IV. NMD’s Prohibitive Cost
Let us consider that diplomatic discussions on the ABM Treaty must by law include not only Russia but also the other successor states that are signatories. (Thus far the Bush Administration has acted as if the USA and Russia are the only signatories to the treaty.) Consider further the scenario in which the US and the Successor States to the former USSR do not act explicitly to amend the ABM Treaty and instead let it terminate (effective 13 June 2002 by Bush’s decision), thereby technically enabling (but not thereby justifying) the deployment of a system of national missile defense in the United States. Research and development for such a system today entails a significant investment of resources that is scandalous in the face of any assessment of opportunity costs. Senator Joseph R. Biden, Jr., for example, has warned of pressing too far or too soon with such a system, given that “There is a long history of missile defense systems that have simply failed or have not provided the security we sought.” “[W]hen we led the world in deploying land-based ballistic missiles with multiple re-entry vehicles”, says Biden, “we set off a costly arms race that we later concluded was a threat to crisis stability. A generation later, we are still trying to correct that mistake by bringing into force the START II treaty that bans those missiles.
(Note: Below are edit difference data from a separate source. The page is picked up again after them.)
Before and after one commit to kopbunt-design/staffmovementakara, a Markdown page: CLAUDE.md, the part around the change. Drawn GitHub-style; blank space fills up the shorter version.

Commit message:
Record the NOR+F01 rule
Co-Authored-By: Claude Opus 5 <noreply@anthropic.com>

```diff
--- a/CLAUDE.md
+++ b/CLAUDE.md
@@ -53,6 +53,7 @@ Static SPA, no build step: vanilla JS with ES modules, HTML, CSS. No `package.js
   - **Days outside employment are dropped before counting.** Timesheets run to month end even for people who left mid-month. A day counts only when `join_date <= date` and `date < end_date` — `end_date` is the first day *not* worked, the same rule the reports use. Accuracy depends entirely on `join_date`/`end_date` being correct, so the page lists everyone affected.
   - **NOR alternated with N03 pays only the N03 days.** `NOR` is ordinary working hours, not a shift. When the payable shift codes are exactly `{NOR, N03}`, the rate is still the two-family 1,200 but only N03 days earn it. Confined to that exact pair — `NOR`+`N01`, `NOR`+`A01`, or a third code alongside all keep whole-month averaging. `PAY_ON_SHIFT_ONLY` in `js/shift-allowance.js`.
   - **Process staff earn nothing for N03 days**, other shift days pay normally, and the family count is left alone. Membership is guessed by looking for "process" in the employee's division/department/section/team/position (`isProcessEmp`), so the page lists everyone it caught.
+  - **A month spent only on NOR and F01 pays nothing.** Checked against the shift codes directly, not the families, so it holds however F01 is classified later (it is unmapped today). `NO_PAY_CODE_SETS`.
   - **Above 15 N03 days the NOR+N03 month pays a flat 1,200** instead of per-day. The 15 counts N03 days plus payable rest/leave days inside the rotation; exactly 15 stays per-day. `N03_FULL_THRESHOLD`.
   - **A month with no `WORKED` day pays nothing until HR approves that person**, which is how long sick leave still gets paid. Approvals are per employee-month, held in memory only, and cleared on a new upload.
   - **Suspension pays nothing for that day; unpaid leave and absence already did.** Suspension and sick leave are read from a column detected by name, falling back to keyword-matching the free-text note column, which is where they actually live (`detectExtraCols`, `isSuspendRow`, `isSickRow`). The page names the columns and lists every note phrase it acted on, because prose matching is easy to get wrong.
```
Ironically, if we should press ahead imprudently with a ballistic missile defense, the START process may be one of the first casualties.” Biden’s warning has been on target, given the Russian promise to abandon START II concurrent to US unilateral withdrawal from the ABM Treaty.
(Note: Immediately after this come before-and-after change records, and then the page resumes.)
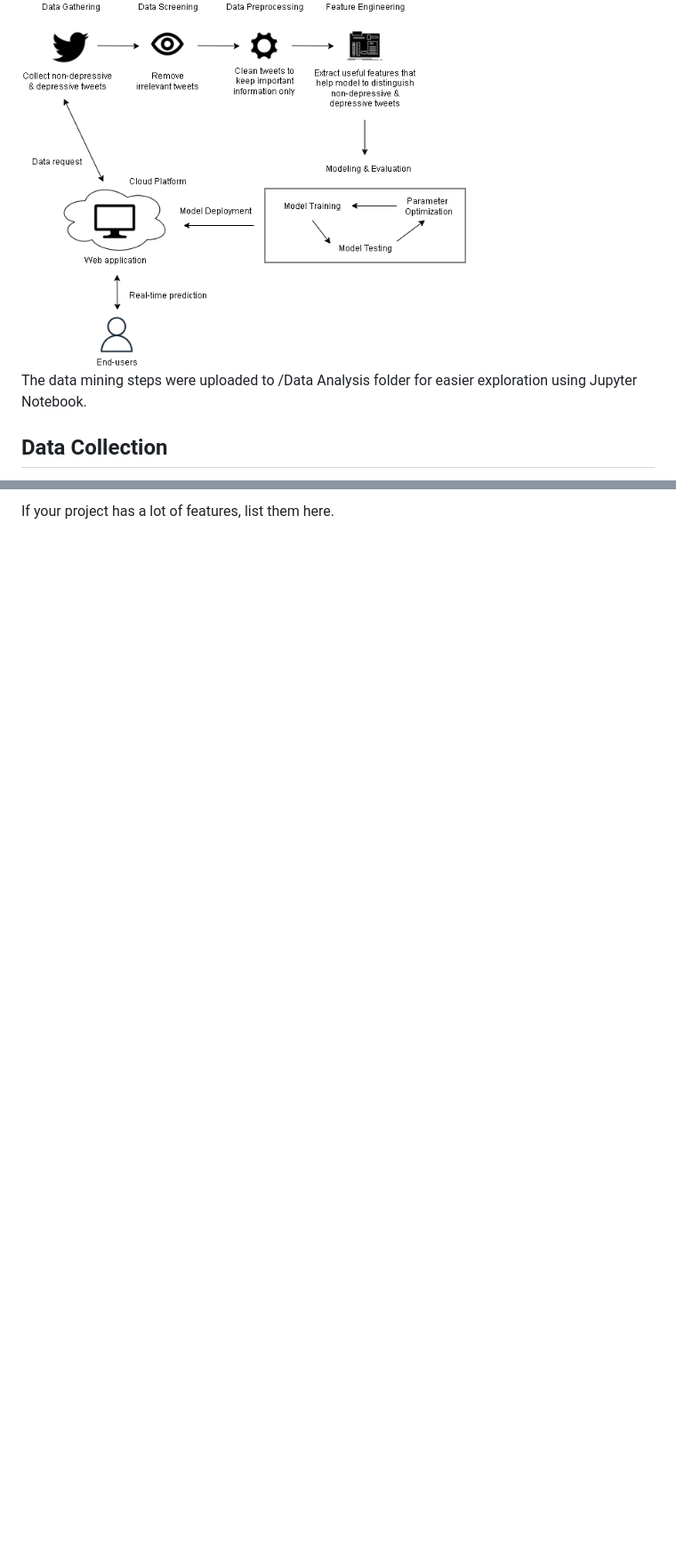
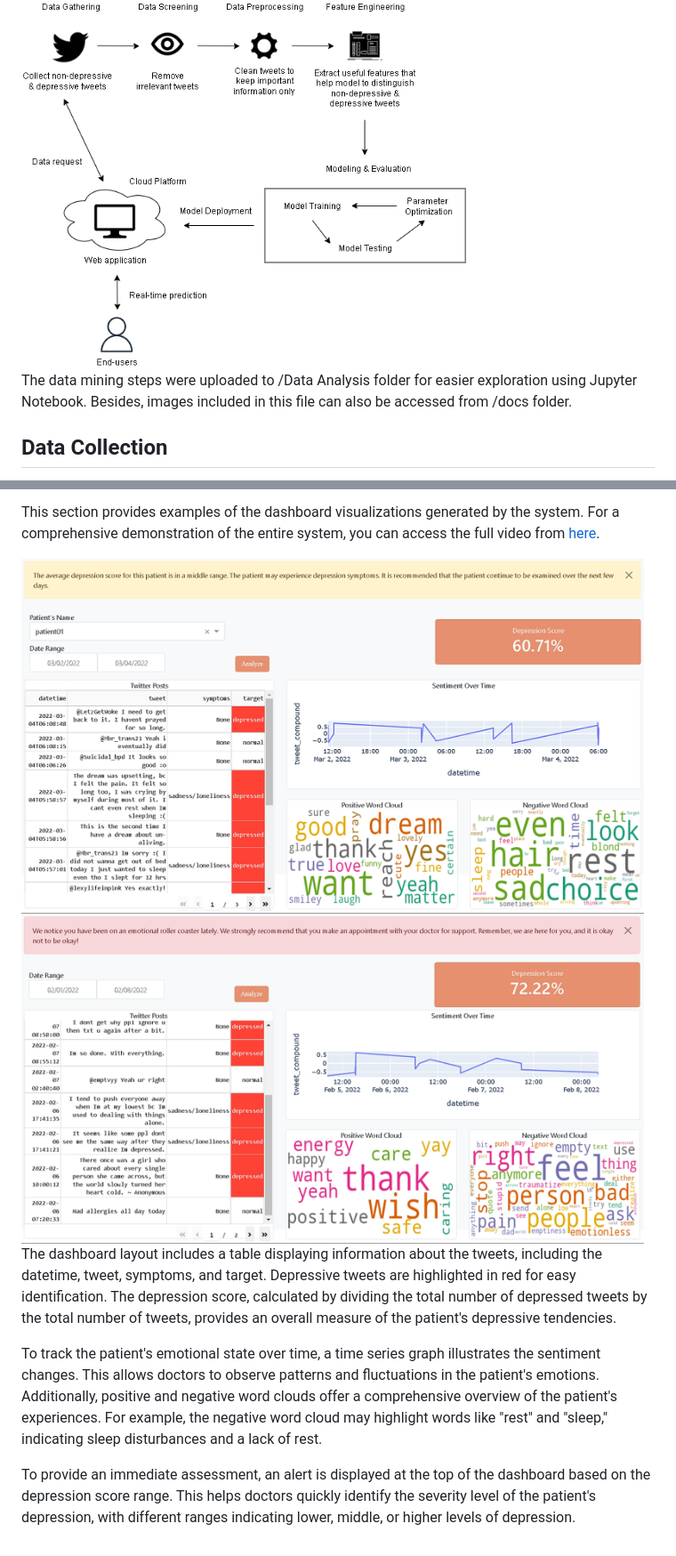
Before and after one commit to Iris2000/Twitter-Depression-Detector, a Markdown page: README.md, 2 parts joined by grey strips. Shown: that part at 89% size. Rendered like a GitHub page; blank space fills up the shorter version.

```diff
--- a/README.md
+++ b/README.md
@@ -43,7 +44,7 @@ python app.py
 
 <img src="https://github.com/Iris2000/Twitter-Depression-Detector/blob/master/docs/System%20Architecture.png?raw=true" width="500">
 
-The data mining steps were uploaded to /Data Analysis folder for easier exploration using Jupyter Notebook.
+The data mining steps were uploaded to /Data Analysis folder for easier exploration using Jupyter Notebook. Besides, images included in this file can also be accessed from /docs folder.
 
 ## Data Collection
 
@@ -170,2 +171,11 @@ The results of the study indicate that including all linguistic features in the
 
-If your project has a lot of features, list them here.
+This section provides examples of the dashboard visualizations generated by the system. For a comprehensive demonstration of the entire system, you can access the full video from [here](https://drive.google.com/file/d/1NPo5IM3dPUtsm6i6y9K_zDpyFJ2GL0ZO/view?usp=sharing).
+
+<img src="https://github.com/Iris2000/Twitter-Depression-Detector/blob/master/docs/Screenshot1.png" width="700">
+<img src="https://github.com/Iris2000/Twitter-Depression-Detector/blob/master/docs/Screenshot3.png" width="700">
+
+The dashboard layout includes a table displaying information about the tweets, including the datetime, tweet, symptoms, and target. Depressive tweets are highlighted in red for easy identification. The depression score, calculated by dividing the total number of depressed tweets by the total number of tweets, provides an overall measure of the patient's depressive tendencies.
+
+To track the patient's emotional state over time, a time series graph illustrates the sentiment changes. This allows doctors to observe patterns and fluctuations in the patient's emotions. Additionally, positive and negative word clouds offer a comprehensive overview of the patient's experiences. For example, the negative word cloud may highlight words like "rest" and "sleep," indicating sleep disturbances and a lack of rest.
+
+To provide an immediate assessment, an alert is displayed at the top of the dashboard based on the depression score range. This helps doctors quickly identify the severity level of the patient's depression, with different ranges indicating lower, middle, or higher levels of depression.
```
Also changed, not shown: other parts of README.md (+4 -3 lines).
It has been noted that the Gulf War situation “led to the intensified pursuit by all three U.S. military services of a half-dozen overlapping tactical and theater missile defense programs at an estimated future procurement cost of more than $50 billion. Concurrently, increased congressional pressure developed for a firm commitment to deployment by 2003 of a limited national ballistic missile defense designated to permit early expansion to a layered defense at a cost estimated by the Congressional Budget Office of between $31 billion and $60 billion by the year 2010, independent of operations and maintenance costs”. With US expenditures on theater and national missile defense exceeding $120 billion, “without fielding a single effective system”, the opportunity costs are excessive even for someone taking a consequentialist approach to the policy question. Surely scientific responsibility at this point requires that even geophysical scientists consider some estimate of the consequences of such a prospective major casualty represented by (1) nullification of the ABM Treaty and (2) loss of the START II agreement. A proposed US unilateral withdrawal from the provisions of the ABM Treaty, including here research and development in missile defense that Russia and Successor States already perceive to be inconsistent with the treaty, threatened Russia’s abrogation of START II prior to Bush’s announcement of withdrawal. The event in which START II is abandoned would be an event entailing an arms race between the US and Russia (not to mention China), a consequence that both the ABM Treaty and START II have until now helped to halt—and this statement has merit even accounting for the recent Bush-Putin summit seeking reductions in strategic nuclear weapons on both sides.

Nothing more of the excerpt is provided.